#### PORTAL USER GUIDE

# Hierarchical Clustering (Distance Matrix)

The **Hierarchical Clustering Distance Matrix** is a matrix (two-dimensional array) containing the distances, taken pairwise, of a set of points. This matrix will have a size of N \times N where N is the number of points, nodes or vertices.

The output of this is a graph which shows how similar each of the different areas are when taking into account a range of variables. Closeness to each other on the distance matrix suggests greater similarity.

### SET UP

To illustrate the use of the **Hierarchical Clustering (Distance Matrix)** tool, we will use a dataset on *Income, Inequality and Financial Stress* across the *Greater Hobart* area. To do this:

**Select***Greater Hobart*as your area.**Select***SA2 OECD Indicators: Income, Inequality and Financial Stress 2011*as your dataset, selecting all variables.

### Inputs

Once you have done this, open the **Hierarchical Clustering (Distance Matrix)** tool (*Tools → Charts→ Hierarchical Clustering (Distance Matrix)*) and enter the parameters listed below.

The parameters that need to be entered are:

*Dataset Input:*Select a dataset that contains the variables of interest.**Select***SA2 OECD Indicators: Income, Inequality and Financial Stress 2011.**Variables:*A set of independent variables.**Select**the following variables:*Median Disposable Income (Synthetic Data)**Gini Coefficient (Synthetic Data)**Poverty Rate (Synthetic Data)**% with no access to emergency money (Synthetic Data)**% Can’t afford a night out (Synthetic Data)*

*Distance Metric:*Distance measure to be used.**Select***euclidean.**euclidean:*“ordinary” straight-line distance between two points in Euclidean space.*maximum:*greatest distance along any coordinate dimension, also known as chessboard distance.*manhattan:*the distance between two points measured along axes at right angles.*canberra:*a measure of similarity and dissimilarity between groups.*binary:*measures the minimum number of substitutions required to change one string into the other, or the minimum number of errors that could have transformed one string into the other.*minkowski:*is a metric in a normed vector space which can be considered as a generalization of both the Euclidean distance and the Manhattan distance.

*Cluster Metric:*The agglomeration method (linkage rule) to be used.
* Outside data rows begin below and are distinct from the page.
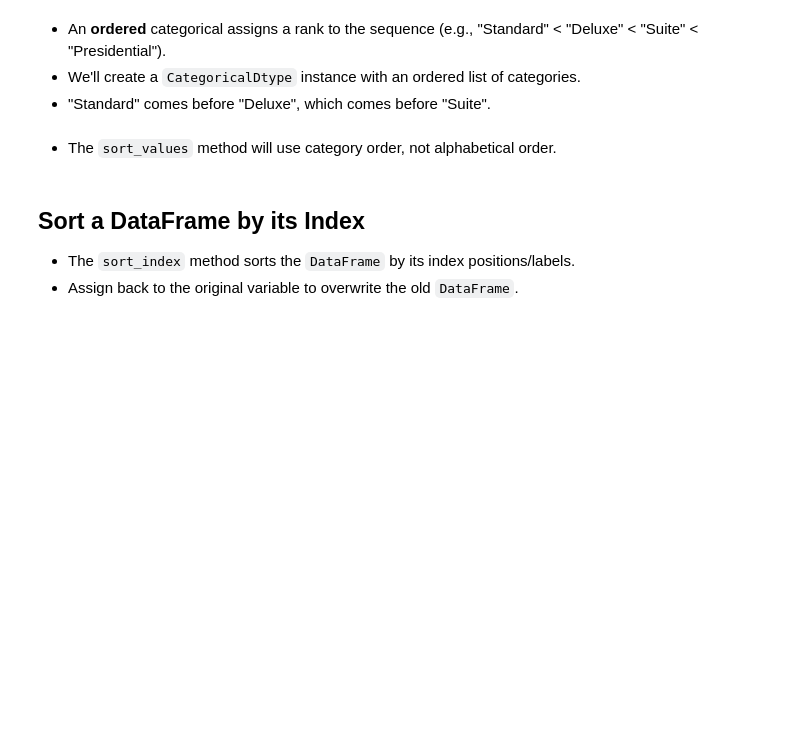
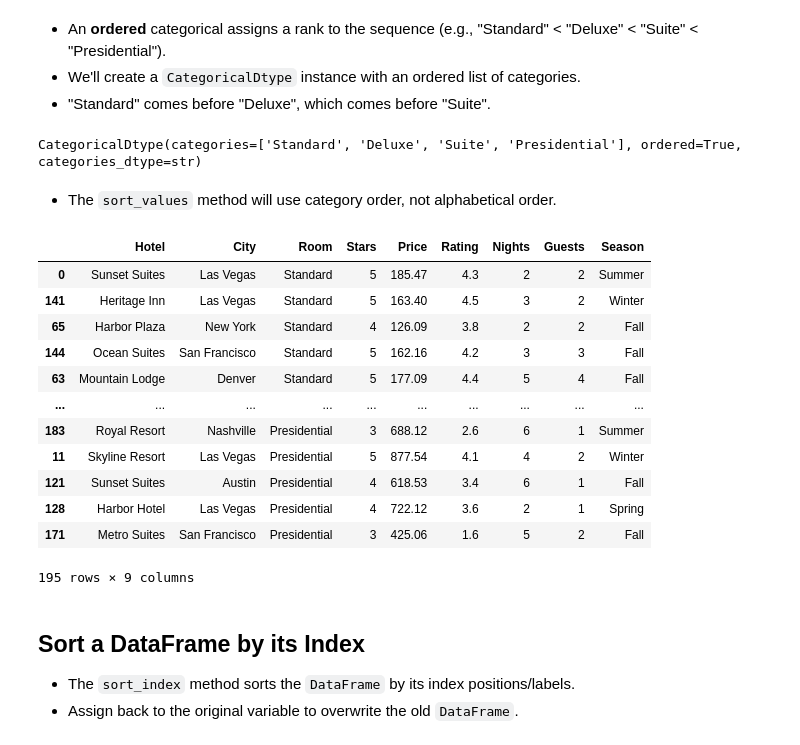
Before and after one commit to Sai-Krishna-t/data-analysis-with-pandas-and-python, a Jupyter notebook: Incomplete/04 - DataFrames I - Introduction.ipynb, the cells around one changed output. Saved outputs shown, nothing was run; the diff lists cells and outputs as text; code cells hidden in the pictures; blank space fills up the shorter version.

```diff
--- a/Incomplete/04 - DataFrames I - Introduction.ipynb
+++ b/Incomplete/04 - DataFrames I - Introduction.ipynb
@@ -447,8 +1711,31 @@ revenue.axes
 - An **ordered** categorical assigns a rank to the sequence (e.g., "Standard" < "Deluxe" < "Suite" < "Presidential").
 - We'll create a `CategoricalDtype` instance with an ordered list of categories.
 - "Standard" comes before "Deluxe", which comes before "Suite".
+# %%
+room_type = pd.CategoricalDtype(categories=['Standard', 'Deluxe','Suite','Presidential'], ordered=True)
+room_type
+# %% [output]
+CategoricalDtype(categories=['Standard', 'Deluxe', 'Suite', 'Presidential'], ordered=True, categories_dtype=str)
+# %%
+hotels['Room'] = hotels['Room'].astype(room_type)
 # %% [markdown]
 - The `sort_values` method will use category order, not alphabetical order.
+# %%
+hotels.sort_values('Room')
+# %% [output]
+|  | Hotel | City | Room | Stars | Price | Rating | Nights | Guests | Season |
+| 0 | Sunset Suites | Las Vegas | Standard | 5 | 185.47 | 4.3 | 2 | 2 | Summer |
+| 141 | Heritage Inn | Las Vegas | Standard | 5 | 163.40 | 4.5 | 3 | 2 | Winter |
+| 65 | Harbor Plaza | New York | Standard | 4 | 126.09 | 3.8 | 2 | 2 | Fall |
+| 144 | Ocean Suites | San Francisco | Standard | 5 | 162.16 | 4.2 | 3 | 3 | Fall |
+| 63 | Mountain Lodge | Denver | Standard | 5 | 177.09 | 4.4 | 5 | 4 | Fall |
+| ... | ... | ... | ... | ... | ... | ... | ... | ... | ... |
+| 183 | Royal Resort | Nashville | Presidential | 3 | 688.12 | 2.6 | 6 | 1 | Summer |
+| 11 | Skyline Resort | Las Vegas | Presidential | 5 | 877.54 | 4.1 | 4 | 2 | Winter |
+| 121 | Sunset Suites | Austin | Presidential | 4 | 618.53 | 3.4 | 6 | 1 | Fall |
+| 128 | Harbor Hotel | Las Vegas | Presidential | 4 | 722.12 | 3.6 | 2 | 1 | Spring |
+| 171 | Metro Suites | San Francisco | Presidential | 3 | 425.06 | 1.6 | 5 | 2 | Fall |
+195 rows × 9 columns
 # %% [markdown]
 ## Sort a DataFrame by its Index
 - The `sort_index` method sorts the `DataFrame` by its index positions/labels.
```
Also changed, not shown: parts of 124 cells of this notebook, 5 other files.
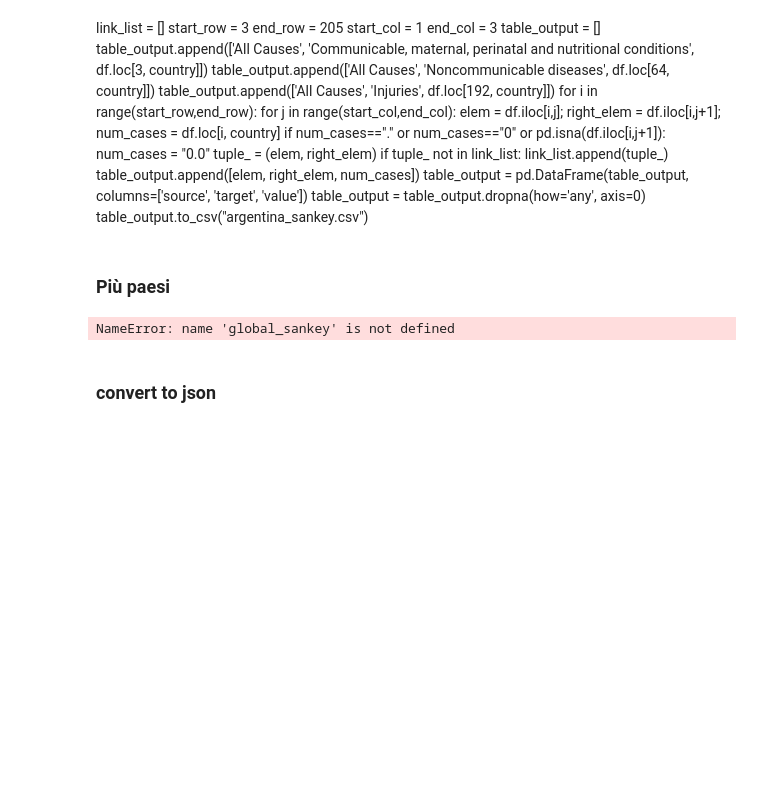
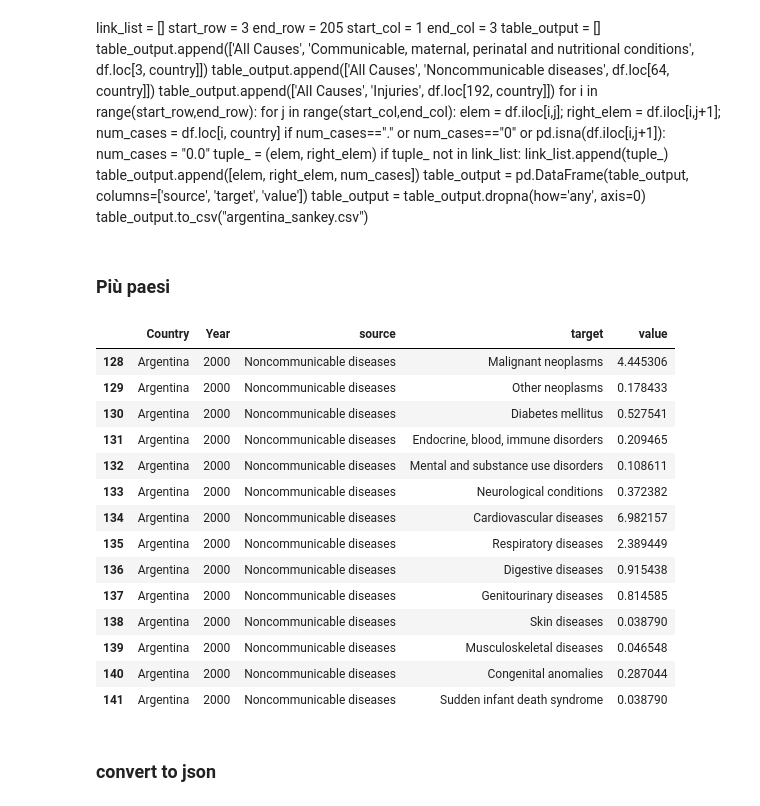
Before and after one commit to roberto98/DataViz-Project, a Jupyter notebook: python/Preprocessing.ipynb, the cells around one changed output. Saved outputs shown, nothing was run; the diff lists cells and outputs as text; code cells hidden in the pictures; blank space fills up the shorter version.

Commit message:
global sankey

```diff
--- a/python/Preprocessing.ipynb
+++ b/python/Preprocessing.ipynb
@@ -396,15 +396,24 @@ def getTotal(table, country, col):
 desired_sum = 20
 def normalize_country_col(table, country, col):
     current_sum, num_conditions = getTotal(table, country, col);
-    diff = desired_sum - current_sum
-    addition = diff / num_conditions
+    ratio = desired_sum / current_sum
     for row in table:
         cur_country = row[0];
         cur_node = row[1];
         value = float(row[3]);
         if cur_country == country and cur_node in col:
-            row[3] = str(value + addition)
+            row[3] = str(value * ratio)
     return table
+
+def printInfo(table, country, col):
+    total = 0.
+    for row in table:
+        cur_country = row[0];
+        cur_node = row[1];
+        value = float(row[3]);
+        if cur_country == country and cur_node in col:
+            total = total + value;
+    print(f"total of {col} node for country {country} is {total}");
 # %%
 def sankey_df(dataframe, year):
     df = dataframe.copy()
@@ -418,9 +427,9 @@ def sankey_df(dataframe, year):
         table_output.append([country, 'All Causes', 'Communicable, maternal, perinatal and nutritional conditions', df.loc[3, country]])
         table_output.append([country, 'All Causes', 'Noncommunicable diseases', df.loc[64, country]])
         table_output.append([country, 'All Causes', 'Injuries', df.loc[192, country]])
-        if country=="Argentina":
-            print(table_output)
-            return
+        link_list.append(('All Causes', 'Communicable, maternal, perinatal and nutritional conditions'))
+        link_list.append(('All Causes', 'Noncommunicable diseases'))
+        link_list.append(('All Causes', 'Injuries'))
         for i in range(start_row,end_row):
             for j in range(start_col,end_col):
                 elem = df.iloc[i,j];
@@ -428,6 +437,7 @@ def sankey_df(dataframe, year):
                 num_cases = df.loc[i, country]
                 if num_cases=="." or num_cases=="0" or pd.isna(df.iloc[i,j+1]):
                     num_cases = "0.0"
+                    continue
                 tuple_ = (elem, right_elem)
                 if tuple_ not in link_list:
                     link_list.append(tuple_)
@@ -439,31 +449,41 @@ def sankey_df(dataframe, year):
 
     table_output = pd.DataFrame(table_output, columns=[country, 'source', 'target', 'value'])
     table_output['value'] = table_output['value'].astype(float)
-    table_output = table_output[table_output['value'] >= desired_sum / 100]
+    table_output = table_output[table_output['value'] >= desired_sum / 1000]
     table_output = table_output.dropna(how='any', axis=0)
     table_output.rename(columns = {'Zimbabwe':'Country'}, inplace=True)
     table_output.insert(1, "Year", year)
     return table_output
 # %%
 df1 = pd.read_csv("data/2000.csv")
-#df2 = pd.read_csv("data/2010.csv")
-#df3 = pd.read_csv("data/2015.csv")
-#df4 = pd.read_csv("data/2019.csv")
+df2 = pd.read_csv("data/2010.csv")
+df3 = pd.read_csv("data/2015.csv")
+df4 = pd.read_csv("data/2019.csv")
 # %%
 sankey2000 = sankey_df(df1, "2000")
-
-#sankey2010 = sankey_df(df2, "2010")
-#sankey2015 = sankey_df(df3, "2015")
-#sankey2019 = sankey_df(df4, "2019")
-
-#global_sankey = pd.concat([sankey2000, sankey2010, sankey2015, sankey2019], axis=0)
+sankey2010 = sankey_df(df2, "2010")
+sankey2015 = sankey_df(df3, "2015")
+sankey2019 = sankey_df(df4, "2019")
+global_sankey = pd.concat([sankey2000, sankey2010, sankey2015, sankey2019], axis=0)
-# %%
-global_sankey.shape
-# %% [output]
-NameError: name 'global_sankey' is not defined
 # %%
-query = "Year == '2000' and Country == 'Argentina' and source=='All Causes'"
+query = "Year == '2000' and Country == 'Argentina' and source=='Noncommunicable diseases'"
 global_sankey.query(query)
+# %% [output]
+|  | Country | Year | source | target | value |
+| 128 | Argentina | 2000 | Noncommunicable diseases | Malignant neoplasms | 4.445306 |
+| 129 | Argentina | 2000 | Noncommunicable diseases | Other neoplasms | 0.178433 |
+| 130 | Argentina | 2000 | Noncommunicable diseases | Diabetes mellitus | 0.527541 |
+| 131 | Argentina | 2000 | Noncommunicable diseases | Endocrine, blood, immune disorders | 0.209465 |
+| 132 | Argentina | 2000 | Noncommunicable diseases | Mental and substance use disorders | 0.108611 |
+| 133 | Argentina | 2000 | Noncommunicable diseases | Neurological conditions | 0.372382 |
+| 134 | Argentina | 2000 | Noncommunicable diseases | Cardiovascular diseases | 6.982157 |
+| 135 | Argentina | 2000 | Noncommunicable diseases | Respiratory diseases | 2.389449 |
+| 136 | Argentina | 2000 | Noncommunicable diseases | Digestive diseases | 0.915438 |
+| 137 | Argentina | 2000 | Noncommunicable diseases | Genitourinary diseases | 0.814585 |
+| 138 | Argentina | 2000 | Noncommunicable diseases | Skin diseases | 0.038790 |
+| 139 | Argentina | 2000 | Noncommunicable diseases | Musculoskeletal diseases | 0.046548 |
+| 140 | Argentina | 2000 | Noncommunicable diseases | Congenital anomalies | 0.287044 |
+| 141 | Argentina | 2000 | Noncommunicable diseases | Sudden infant death syndrome | 0.038790 |
 # %%
 #global_sankey.to_csv("CSV/global_sankey.csv")
 #global_sankey.to_csv("CSV/sankey_no_injuries_3rdcolumn.csv")
```
Also changed, not shown: 2 other files.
It is important to note that in every method used, the analysis is processed as a complete-link case.**Select***complete.**ward:*calculates the increase in the error sum of squares (ESS) after fusing two clusters.*single:*the two closest points from each cluster*complete:*the two furthest points from each cluster*average:*the average of the cluster’s distances is taken whilst compensating for the number of points in that cluster*mcquitty:*the average of the cluster’s distances is taken, not considering the number of points in that cluster.*median:*the inter-cluster median point*centroid:*the inter-cluster mid-point

- Observation Labels: A variable whose values are to be used as labels for each case.
**Select***SA2 Name*. *Chart Title:*A title for your Hierarchical Clustering Dendrogram.**Type***Income, Inequality and Financial stress in Greater Hobart*.*Greyscale:*Specify whether you would like your graph to be grey-scale (checked) or colour (unchecked).**Untick**this box.

**Note:** Please see the documentation of **Cluster Analysis (Hierarchical)** for further details.

Once you have selected your parameters, click **Run Tool**.

### Outputs

Once you have run the tool, click the **Display Output** button which appears in the pop-up dialogue box. This should open up a chart tool looking like the one shown below.

The output shows the distance between each *Hobart SA2*. The smaller the number, the closer they are in relation to the variables chosen. We can see that *Kingston Beach* is close to *Claremont*, as it has a value of *18.904*, compared to *Bellerive* and *Bridgewater* that have a high value of *660.21* indicating that they are considered further apart.